Since asteroids are basically just witless hunks of ice and rock, you'd think they'd live pretty boring, solitary lives. But you'd be wrong.
They pair up frequently, and become binary asteroids co-orbiting a central point. Sometimes they form threesomes. Woo-hoo! Sometimes they have tiny moons, tagging along after them. This picture is of Ida and Dactyl, an asteroid and its moon, but has always reminded me of a mother and child.
I love this picture. Dactyl is the little one.
Others hang around together in groups, often hitching rides in the LaGrangian points of planets (where the gravitational influences all balance out). i imagine them smoking cigarettes, whistling at girls, and trying to scrape up enough money for a six pack.
They also, improbably, begin to spin in the same direction, at the same speed, or specific resonances of that speed (it's called the YORP effect, named after the initials of the guys who figured it out). This has always struck me as particularly weird, that unrelated asteroids would mimic each other's orbital behavior. Apparently it has something to do with the pressure of sunlight on the surfaces of the asteroids, so that like sailboats on a lake, they'll all react similarly to the solar wind. But i like to think of it as a complex dance. It heartens me to realize that the universe rarely allows things to work alone as independent operators, whether those things be space rocks or ants or humans. I don't wanna say that randomness doesn't exist. Randomness is all.

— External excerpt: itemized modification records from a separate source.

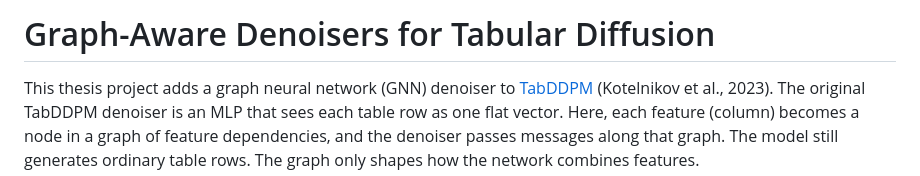
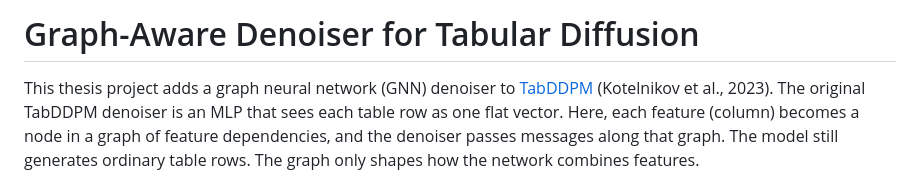
Before and after one commit to stefromp/thesis_project, a Markdown page: README.md, the part around the change. GitHub-like rendering.

Commit message:
Fix README title for denoiser project

```diff
--- a/README.md
+++ b/README.md
@@ -1,4 +1,4 @@
-# Graph-Aware Denoisers for Tabular Diffusion
+# Graph-Aware Denoiser for Tabular Diffusion
 
 This thesis project adds a graph neural network (GNN) denoiser to
 [TabDDPM](https://github.com/yandex-research/tab-ddpm) (Kotelnikov et al., 2023).
```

But from randomness spring unexpected patterns, complex structures, and hopelessly entangled relationships.
We are never, ever alone.
Even when we wanna be.